The Brighton 18-year-old we feature on today’s front page left his job in an Adidas store, went for a farewell carvery lunch with sixth-form friends and told them he was off to visit relatives in Libya. Instead he headed to Syria to fight for the rebels with two of his brothers, aged 16 and 20, against the forces of Bashar al-Assad.
His parents say they did not know he was in Syria and only found out on Facebook on Monday that he had been killed – a photo circulated among school friends showing Abdullah Deghayes dead.
“I never encouraged my sons to go. We are very sad for the loss of Abdullah,” said his devastated father Abubakr yesterday, speaking in Saltdean, a village on the chalk cliffs of East Sussex. “I can at least take some comfort from the fact that he went for a just cause to protect those that are killed or dying and need help.”

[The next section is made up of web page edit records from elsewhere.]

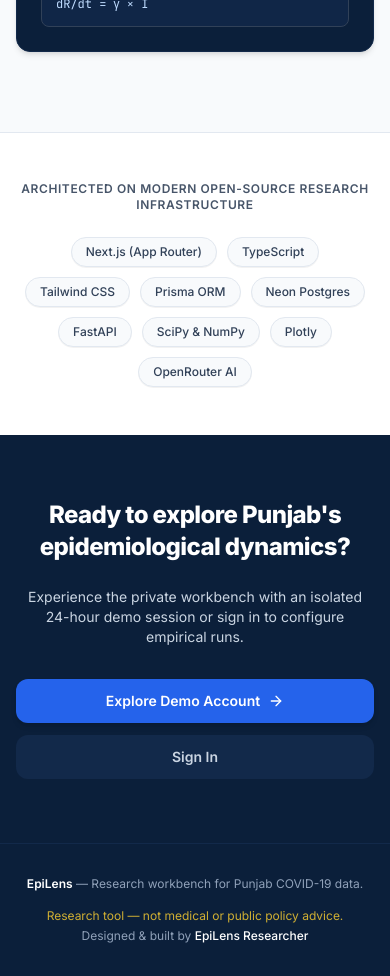
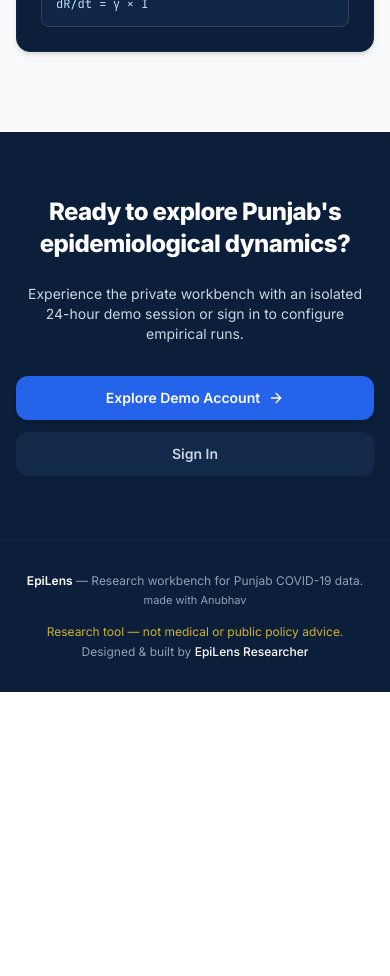
Before and after one commit to anshu762/Punjab-covid-research-website, a Next.js app in the folder apps/web/: page / in a window 390 px wide. Shown: the part 7100-8076 px from the top of the page. After the commit the page ends 7792 px from the top, so only its background shows below. Built offline with nearby package versions, Linux system fonts and the light colour scheme; no server answers.

Commit message:
feat(landing): remove tech stack strip and add made with Anubhav in footer

```diff
--- a/apps/web/src/app/page.tsx
+++ b/apps/web/src/app/page.tsx
@@ -6,7 +6,6 @@ import { HowItWorks } from "@/components/landing/HowItWorks";
 import { InteractiveSirPlayground } from "@/components/landing/InteractiveSirPlayground";
 import { LandingNavbar } from "@/components/landing/Navbar";
 import { RigorSection } from "@/components/landing/RigorSection";
-import { TechStackStrip } from "@/components/landing/TechStackStrip";
 
 export default function LandingPage() {
   return (
@@ -19,7 +18,6 @@ export default function LandingPage() {
         <HowItWorks />
         <InteractiveSirPlayground />
         <RigorSection />
-        <TechStackStrip />
       </main>
       <LandingFooter />
     </div>
--- a/apps/web/src/components/landing/Footer.tsx
+++ b/apps/web/src/components/landing/Footer.tsx
@@ -60,8 +60,13 @@ export function LandingFooter() {
 
       {/* Sub-footer & Disclaimers */}
       <div className="max-w-7xl mx-auto px-4 sm:px-6 py-8 flex flex-col sm:flex-row items-center justify-between gap-4 text-xs text-slate-400">
-        <div>
-          <span className="font-semibold text-white">EpiLens</span> &mdash; Research workbench for Punjab COVID-19 data.
+        <div className="space-y-1 text-center sm:text-left">
+          <div>
+            <span className="font-semibold text-white">EpiLens</span> &mdash; Research workbench for Punjab COVID-19 data.
+          </div>
+          <p className="text-[11px] text-slate-400">
+            made with Anubhav
+          </p>
         </div>
 
         <div className="text-center sm:text-right space-y-1">
```
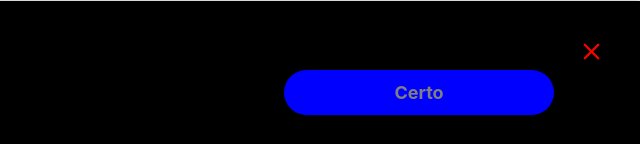
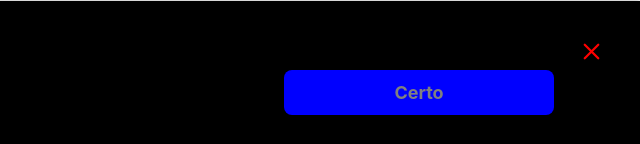
Before and after one commit to pitagorasampli/cookie-police-bar, a website built with webpack: page public/index.html in a window 1280 px wide. Shown: the part 653-797 px from the top of the page, 640-1280 px from the left. Built offline with nearby package versions, Linux system fonts and the light colour scheme.

Commit message:
add prop on readme and index.html

```diff
--- a/public/index.html
+++ b/public/index.html
@@ -23,6 +23,7 @@
          btntextcolor="gray"
          btntext="Certo"
          closecolor="red"
+         btnborderradius='8px'
          />
     </div>
 
```
Also changed, not shown: README.md.
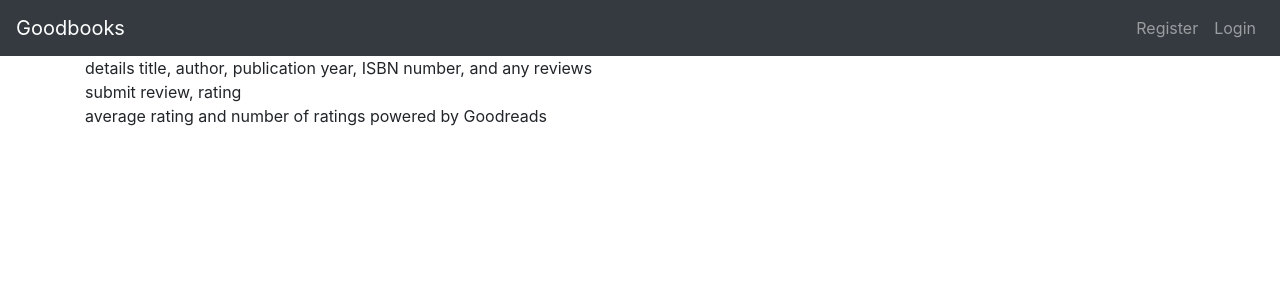
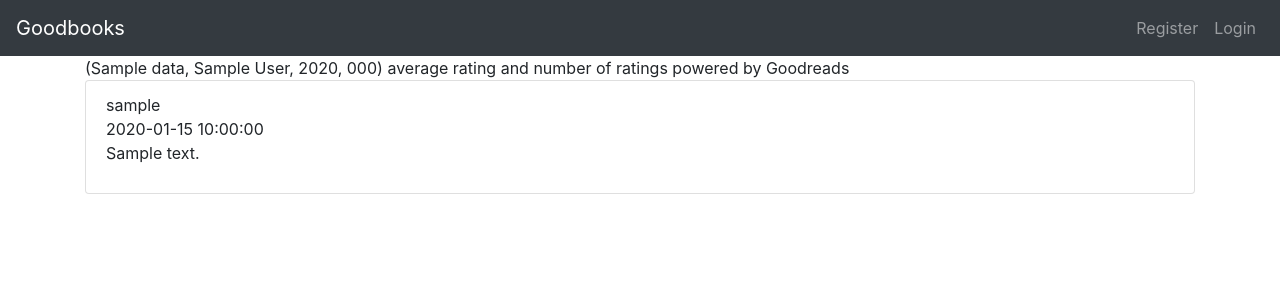
Before and after one commit to adizim/goodbooks, a Python web app: template templates/book.html in a window 1280 px wide. Shown: the top 300 px of the page. Run offline with Jinja, Linux system fonts and the light colour scheme; the template is opened without the code that fills it: most values are stand-ins (such as "Sample title", 1, 10 or a date in 2020); some libraries are stand-ins or nearby versions.

Commit message:
review functionality

```diff
--- a/templates/book.html
+++ b/templates/book.html
@@ -5,15 +5,43 @@
 {% block content %}
 
     <div class="container">
-        details title, author, publication year, ISBN number, and any reviews
+        {{ data['title'], data['author'], data['year'], data['isbn'] }}
+         average rating and number of ratings powered by Goodreads
     </div>
 
     <div class="container">
-        submit review, rating
-    </div>
-
-    <div class="container">
-        average rating and number of ratings powered by Goodreads
+        {% if allow_review %}
+            <form class="form-inline" action="{{ url_for('books', isbn=data['isbn']) }}" method="post">
+                <div class="form-group">
+                    <label for="comment">Comment</label>
+                    <input class="form-control" type="text" id="comment" placeholder="Enter a comment">
+                </div>
+                <div class="form-group">
+                    <label for="select">Rating</label>
+                    <select class="form-control" id="select">
+                      <option>1</option>
+                      <option>2</option>
+                      <option>3</option>
+                      <option>4</option>
+                      <option>5</option>
+                    </select>
+                </div>
+                <button type="submit" class="btn btn-primary">Submit</button>
+            </form>
+        {% endif %}
+        {% for review in reviews %}
+        <ul class="list-group">
+          <li class="list-group-item">
+              <article class="comment">
+                <header>
+                    <div class="user"> {{ review.username }} </div>
+                    <div class="time"> {{ review.created_at }} </div>
+                </header>
+                <p class="comment_text"> {{ review.comment }} </p>
+            </article>
+          </li>
+        </ul>
+        {% endfor %}
     </div>
 
 {% endblock %}
```
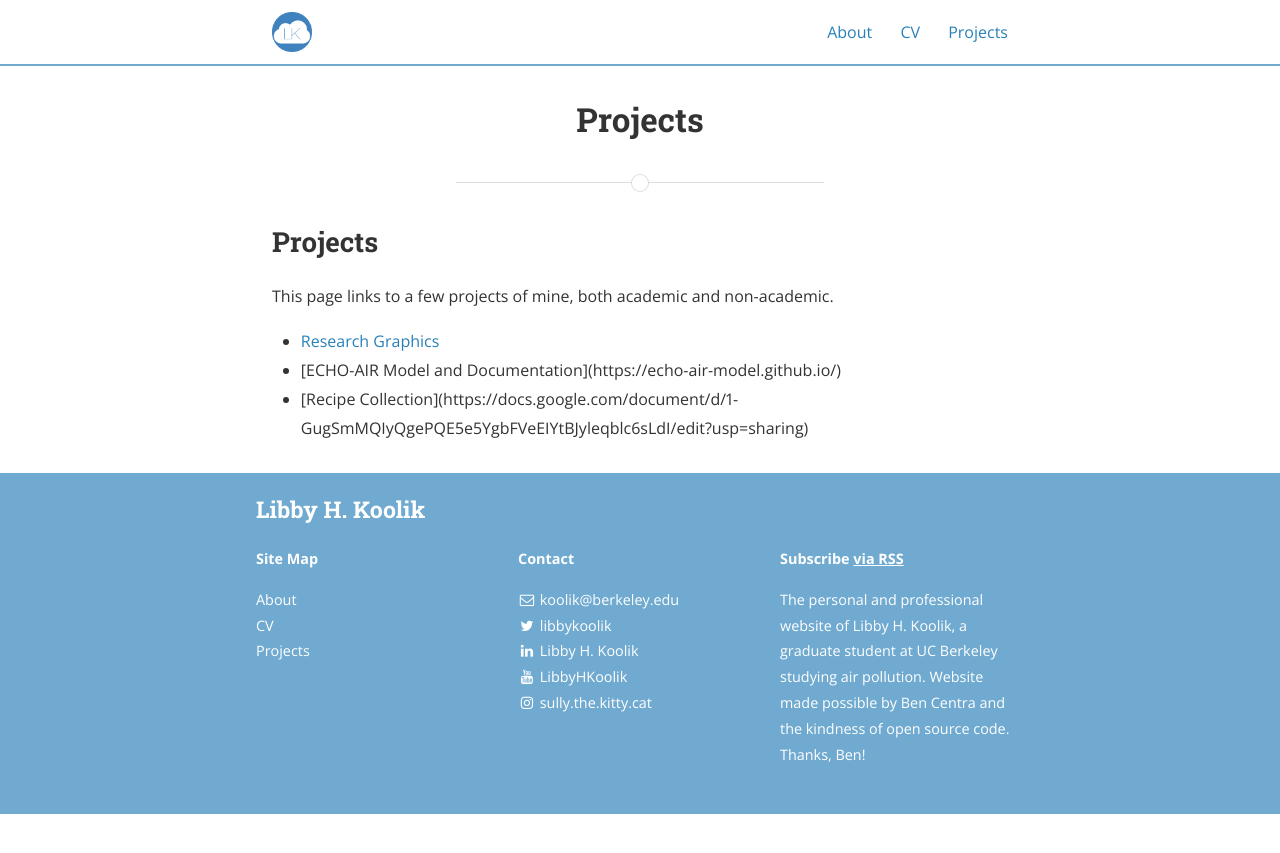
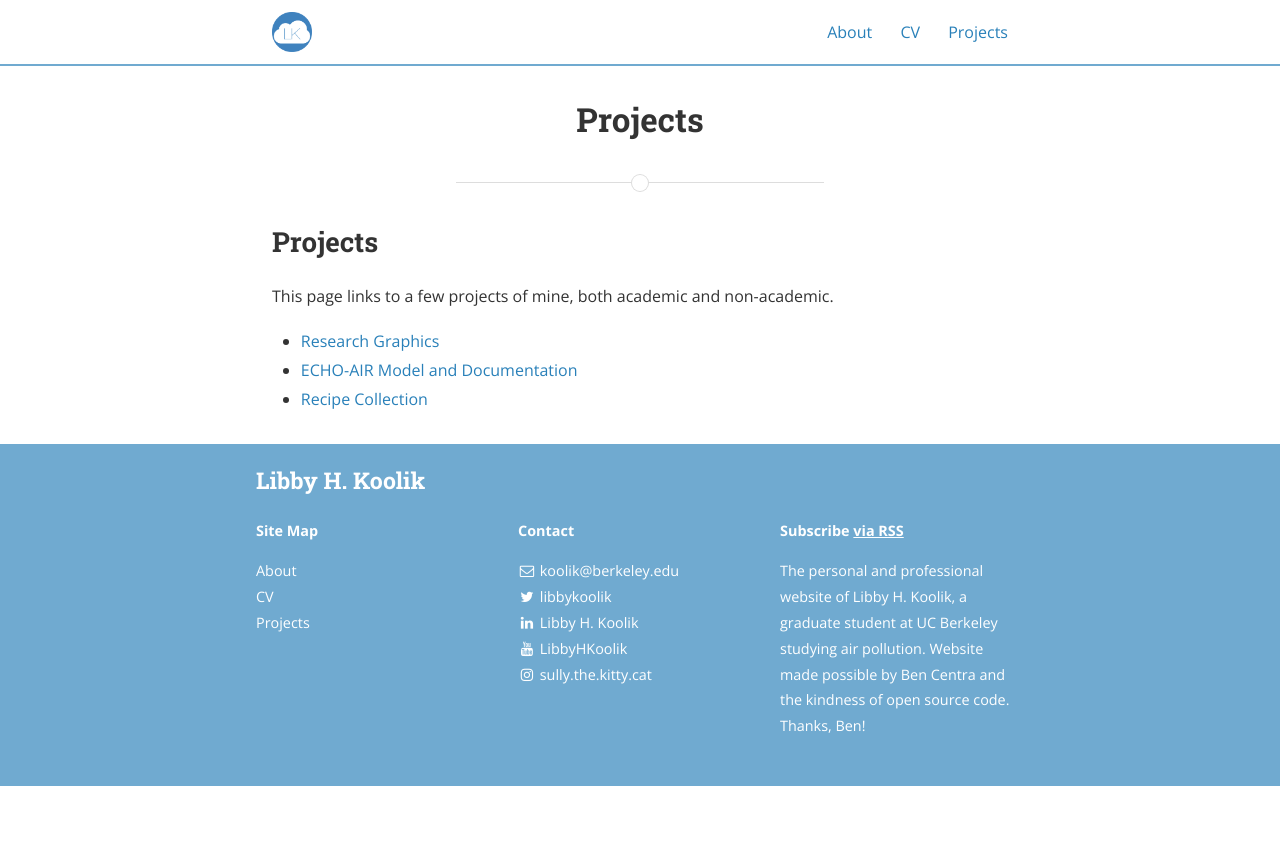
Before and after one commit to lkoolik/lkoolik.github.io, a Jekyll site: the page built from projects.md, in a window 1280 px wide. Shown: the top 853 px of the page. Built offline with Jekyll 4.4.1, drawn with Linux system fonts in a browser that asks for light colours; nearby versions of some CDN libraries; some of the changed lines change nothing that is shown.

Commit message:
Update projects.md

```diff
--- a/projects.md
+++ b/projects.md
@@ -12,6 +12,6 @@ This page links to a few projects of mine, both academic and non-academic.
 
 <ul>
   <li><a href="https://lkoolik.github.io/projects/research_graphics" title="Research Graphics">Research Graphics</a></li>
-  <li>[ECHO-AIR Model and Documentation](https://echo-air-model.github.io/)</li>
-  <li>[Recipe Collection](https://docs.google.com/document/d/1-GugSmMQIyQgePQE5e5YgbFVeEIYtBJyleqblc6sLdI/edit?usp=sharing)</li>
+  <li><a href="https://echo-air-model.github.io/" title="ECHO-AIR Model and Documentation">ECHO-AIR Model and Documentation</a></li>
+  <li><a href="https://docs.google.com/document/d/1-GugSmMQIyQgePQE5e5YgbFVeEIYtBJyleqblc6sLdI/edit?usp=sharing" title="Recipe Collection">Recipe Collection</a></li>
 </ul>
```
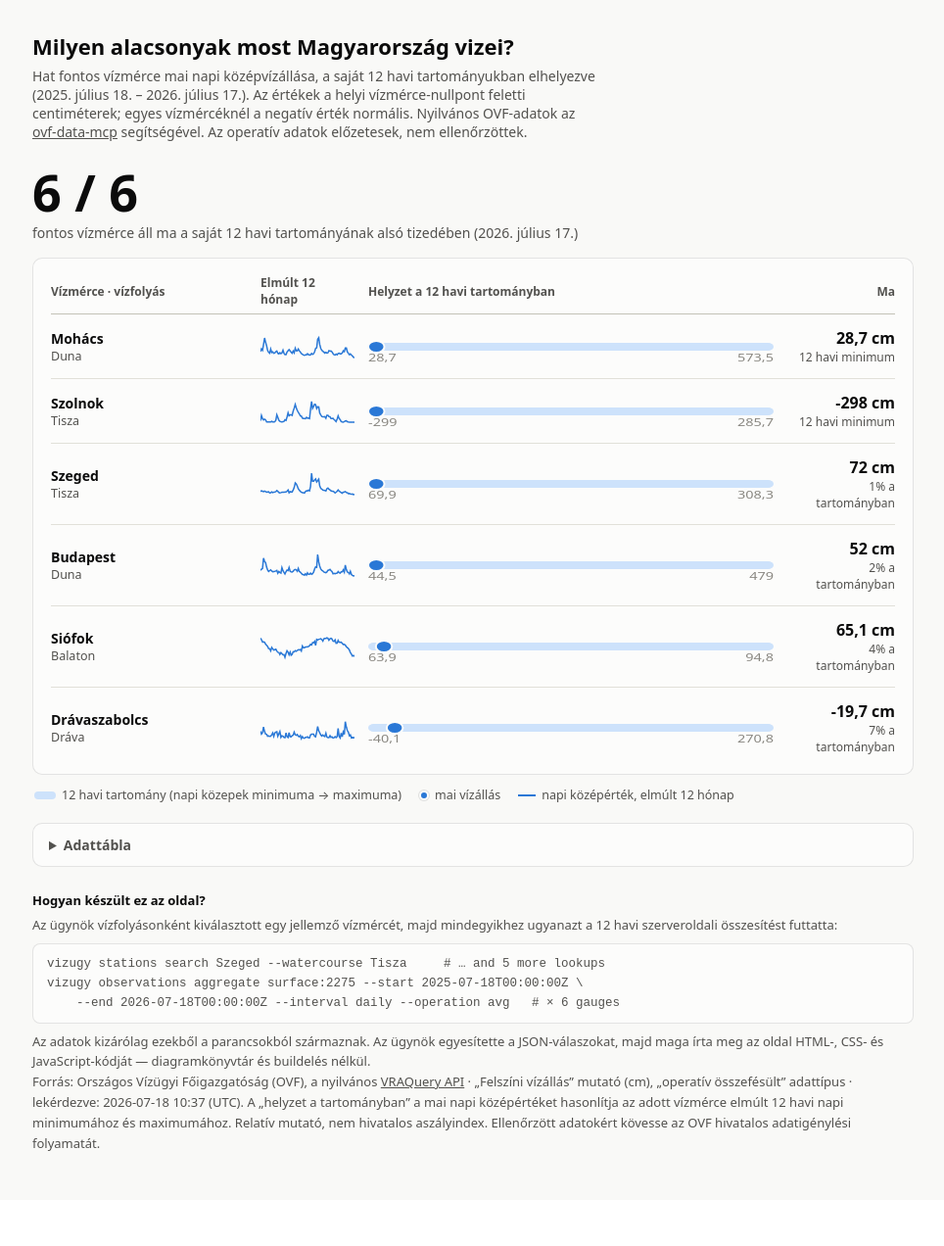
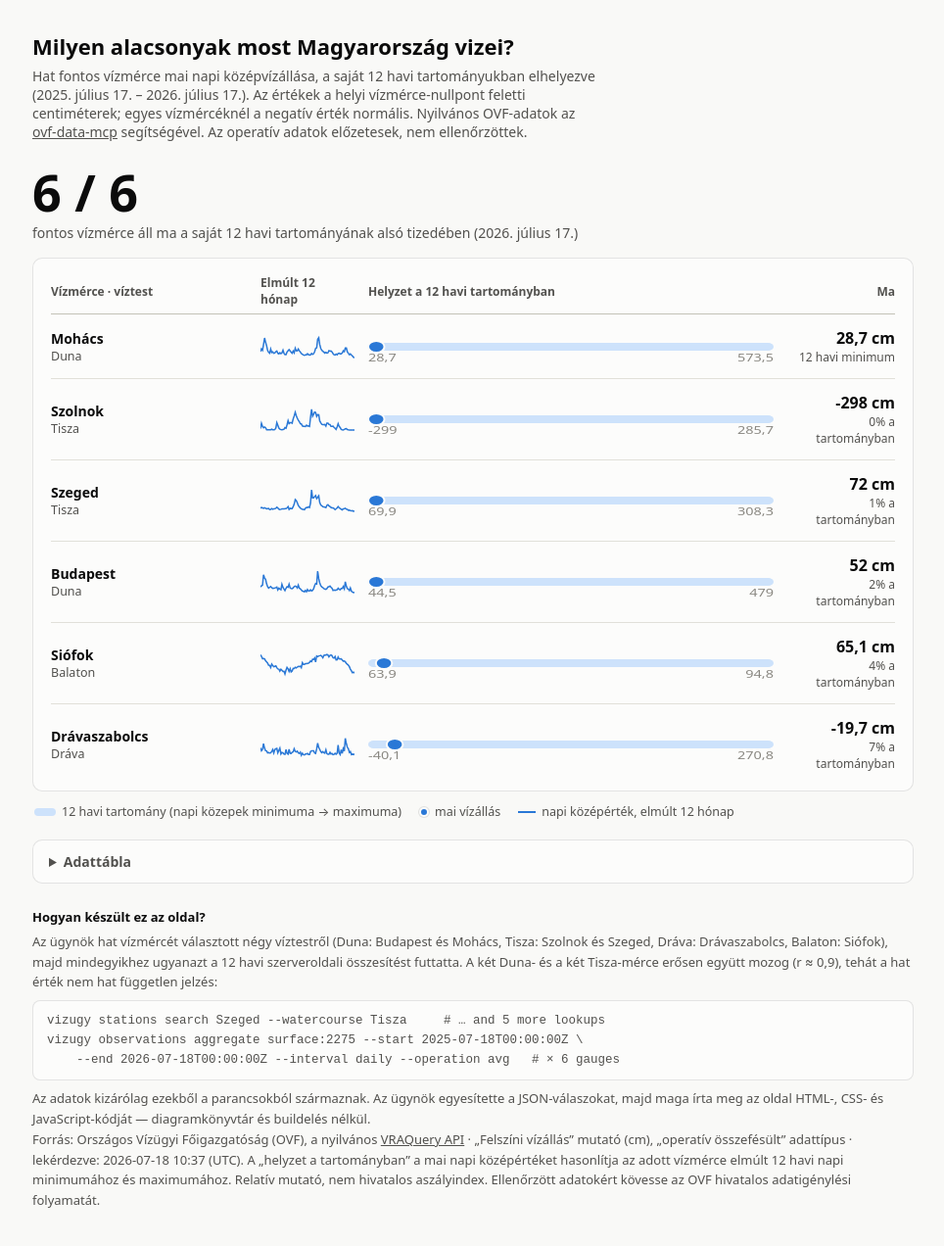
Before and after one commit to kalcifield/ovf-data-mcp, a plain HTML site: page docs/examples/rivers-drought-scoreboard.html in a window 1280 px wide. Shown: the whole page at 98% size, without its empty margins (157-1121 px from the left). Before the commit the page ends 1225 px from the top, so only its background shows below. Drawn offline with Linux system fonts and the light colour scheme.

Commit message:
docs: fix the scoreboard's methods claim and minimum badge
The footer said the agent picked one gauge per watercourse. It picked six gauges
across four water bodies - two on the Danube, two on the Tisza - and the two pairs
move together at r ~ 0.9, so the "6 / 6" headline is not six independent signals.
Now stated plainly, with the correlation noted.

Szolnok carried a "12 havi minimum" badge because the threshold was a relative
tolerance (pos <= 0.005), which on that gauge's 585 cm range means 2.9 cm. Its own
table row, two lines away, showed the current value above the minimum. The badge
now requires the actual minimum.

Also renames the column to "vizmerce - viztest" since Balaton is a lake, not a
watercourse, and corrects the window start to July 17.

Co-Authored-By: Claude Opus 4.8 (1M context) <noreply@anthropic.com>

```diff
--- a/docs/examples/rivers-drought-scoreboard.html
+++ b/docs/examples/rivers-drought-scoreboard.html
@@ -62,7 +62,7 @@
   <header>
     <h1>Milyen alacsonyak most Magyarország vizei?</h1>
     <p>Hat fontos vízmérce mai napi középvízállása, a saját 12 havi tartományukban elhelyezve
-       (2025. július 18. – 2026. július 17.). Az értékek a helyi vízmérce-nullpont feletti
+       (2025. július 17. – 2026. július 17.). Az értékek a helyi vízmérce-nullpont feletti
        centiméterek; egyes vízmércéknél a negatív érték normális. Nyilvános OVF-adatok az
        <a href="https://github.com/kalcifield/ovf-data-mcp">ovf-data-mcp</a> segítségével. Az operatív adatok előzetesek, nem ellenőrzöttek.</p>
   </header>
@@ -74,7 +74,7 @@
 
   <div class="board" id="board">
     <div class="row head">
-      <div>Vízmérce · vízfolyás</div><div>Elmúlt 12 hónap</div><div>Helyzet a 12 havi tartományban</div><div style="text-align:right">Ma</div>
+      <div>Vízmérce · víztest</div><div>Elmúlt 12 hónap</div><div>Helyzet a 12 havi tartományban</div><div style="text-align:right">Ma</div>
     </div>
   </div>
   <div class="legend">
@@ -93,8 +93,10 @@
 
   <footer>
     <h3>Hogyan készült ez az oldal?</h3>
-    <p>Az ügynök vízfolyásonként kiválasztott egy jellemző vízmércét, majd mindegyikhez ugyanazt
-       a 12 havi szerveroldali összesítést futtatta:</p>
+    <p>Az ügynök hat vízmércét választott négy víztestről (Duna: Budapest és Mohács, Tisza:
+       Szolnok és Szeged, Dráva: Drávaszabolcs, Balaton: Siófok), majd mindegyikhez ugyanazt
+       a 12 havi szerveroldali összesítést futtatta. A két Duna- és a két Tisza-mérce erősen
+       együtt mozog (r ≈ 0,9), tehát a hat érték nem hat független jelzés:</p>
     <pre>vizugy stations search Szeged --watercourse Tisza     # … and 5 more lookups
 vizugy observations aggregate surface:2275 --start 2025-07-18T00:00:00Z \
     --end 2026-07-18T00:00:00Z --interval daily --operation avg   # × 6 gauges</pre>
@@ -167,7 +169,9 @@ for (const g of GAUGES) {
   const now = document.createElement("div"); now.className = "g-now";
   const v = document.createElement("div"); v.className = "v"; v.textContent = fmt(g.now) + " cm";
   const p = document.createElement("div"); p.className = "p";
-  p.textContent = g.pos <= 0.005 ? "12 havi minimum" : Math.round(g.pos * 100) + "% a tartományban";
+  // Csak a tényleges 12 havi minimumra írjuk ki a jelvényt: a korábbi 0,005-ös tűrés
+  // Szolnokon 2,9 cm-t jelentett, így a jelvény ellentmondott a saját táblázatának.
+  p.textContent = g.now <= g.min ? "12 havi minimum" : Math.round(g.pos * 100) + "% a tartományban";
   now.append(v, p);
 
   row.append(name, spark, strip, now);
```
Also changed, not shown: docs/examples/rivers-drought-scoreboard.png.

An estimated 400 young British men are believed to have travelled to Syria over the past couple of years, with intelligence chiefs warning that some have gone to wage “jihad” and will return radicalised. The intelligence services have also intercepted British-Muslim men from the Midlands and Yorkshire in Afghanistan.
When Abdullah was a young boy his uncle was held in Guantanamo Bay. But based on what we currently know it is wrong to label him a “jihadi” – if we take the common-English definition of a jihadi as a radicalised Islamist fighter or self-defined holy warrior. As we went to press, no evidence had emerged of Abdullah having radical links in the UK.
Western security officials have previously remarked on how difficult it is to establish whether British fighters in Syria have joined moderate rebel groups, or extremists. In this case, his brothers hold some of the answers: 20-year-old Amer, who has been shot in the stomach, and younger sibling Jaffar, 16. That will be some conversation with their parents.